"And you shall make a menorah of pure gold; it shall be made of beaten work: Its base, stem, and cups, spheres and flowers must all be hammered out of a single piece of gold. And six branches shall extend from its sides, three branches of the menorah out of one side, and three branches out of the other side (i.e., of its central branch). There shall be three cups made like almonds, as well as a sphere and a flower, on each and every one of the branches. All six branches extending from the menorah's stem must be this way. And in the menorah shall be four cups made like almonds, with their bulbs and flowers. And there shall be a bulb under two branches of the same piece... their bulbs and their branches shall be made of the same piece... all shall be one beaten work of pure gold. And you shall make its seven lamps: and they shall light its lamps, that they may give light over against it... "
Details of Construction
With these words, the Holy One instructed Moses with the construction of the Temple Menorah, the golden seven-branched lamp. This is a highly detailed, involved and intricate undertaking; yet these passages provide only a general description of the plan for executing the project. The Talmud goes into considerable explanation of its details, and every aspect of the lamp's creation and appearance is discussed. Some of these details include, for example: the menorah's height, measured at 18 handbreadths, and considered to be the height of an average man. Some questions exist with regard to the base, which was either triangular or hemispherical, and may have featured three small legs (Menachot 3, 7; Maimonides Laws of the Temple 3:2).
The Talmud (BT Menachot 28:B) compares the cups which were fashioned on the branches to "Alexandrian goblets," which are wide with a narrow bottom, like wine glasses. As to the menorah's branches, some opinions hold that they were hollow (Ibn Ezra), but the majority maintain that they were solid. The greatest controversy regarding the menorah concerns its basic structure, i.e., the shape and direction of its branches. Some ancient diagrams, as well as historical evidence, depict the menorah as having rounded branches; other opinions maintain that the branches rise diagonally, straight out from the middle.

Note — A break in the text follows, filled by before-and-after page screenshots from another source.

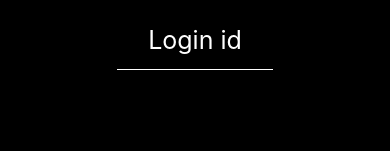
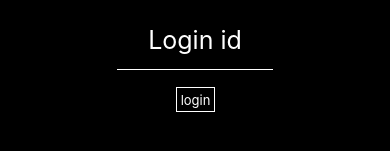
Before and after one commit to Mwattsup/expoTimeclock, a React Native app: screen / in a window 390 px wide. Shown: the part 395-546 px from the top of the page. Built offline with nearby package versions, Linux system fonts and the light colour scheme.

Commit message:
creating and positioning the button

```diff
--- a/components/Home.js
+++ b/components/Home.js
@@ -1,5 +1,5 @@
 import React, { useState } from 'react';
-import { StyleSheet, View, TextInput, Button } from 'react-native';
+import { StyleSheet, View, TextInput, TouchableOpacity, Text } from 'react-native';
 import {widthPercentageToDP as wp, heightPercentageToDP as hp} from 'react-native-responsive-screen';
 
 export default function Home() {
@@ -13,9 +13,12 @@ export default function Home() {
     return (
         <View style={styles.container}>
             <TextInput  keyboardType='numeric' style={styles.input}
-            placeholder='Login id'
+            placeholder='Login id' placeholderTextColor='#fff'
             onChangeText={changeHandler}
             />
+            <TouchableOpacity>
+                <Text style={styles.button}>login</Text>
+            </TouchableOpacity>
         </View>
     )
 }
@@ -38,4 +41,17 @@ const styles = StyleSheet.create({
         fontSize: hp('3%'),
         color: '#fff'
     },
+    button: {
+        color: '#fff',
+        height: hp('3%'),
+        width: wp('10%'),
+        borderWidth: .5,
+        borderColor: '#fff',
+        textAlign: 'center',
+        fontSize: hp('1.5%'),
+        paddingTop: hp('.5%'),
+        marginLeft: wp('45%'),
+        marginRight: wp('45%'),
+        marginTop: hp('2%')
+    }
 })
```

Because the Bible requires that the menorah be constructed from one segment of metal, it was made from one "talent," or kikar of gold - one piece of pure beaten gold, as opposed to several pieces being joined together. Within the Holy Temple, the menorah stood inside the Sanctuary on the southern side, and its seven lamps were to be lit in such a manner, that they would all shine towards the center. Each day a priest would tend to its the lamps' flames, fixing and preparing the wicks and kindling them anew.
A Spiritual Illumination
The menorah can be seen as occupying the most central role of all the sacred vessels, for it is the symbol of light - and the sages refer to Jerusalem as "the light of the world" (B'reishith Rabbah 59). One reason for this is the light of the Menorah, bursting forth from within the sanctuary. For the menorah's light was a spiritual, as well as physical, illumination. Thus the sages teach that the windows in the walls of the sanctuary were constructed differently than any other windows in the world. These were just the opposite of ordinary windows, for what is the normally considered the function of windows? To let the light in. But these windows were in order to let the light the out - to disseminate the spiritual light emanating from the Temple menorah out into the world. The Sanctuary's windows allowed the special ethereal light coming forth from the menorah to burst out to the world from within the hallowed hall.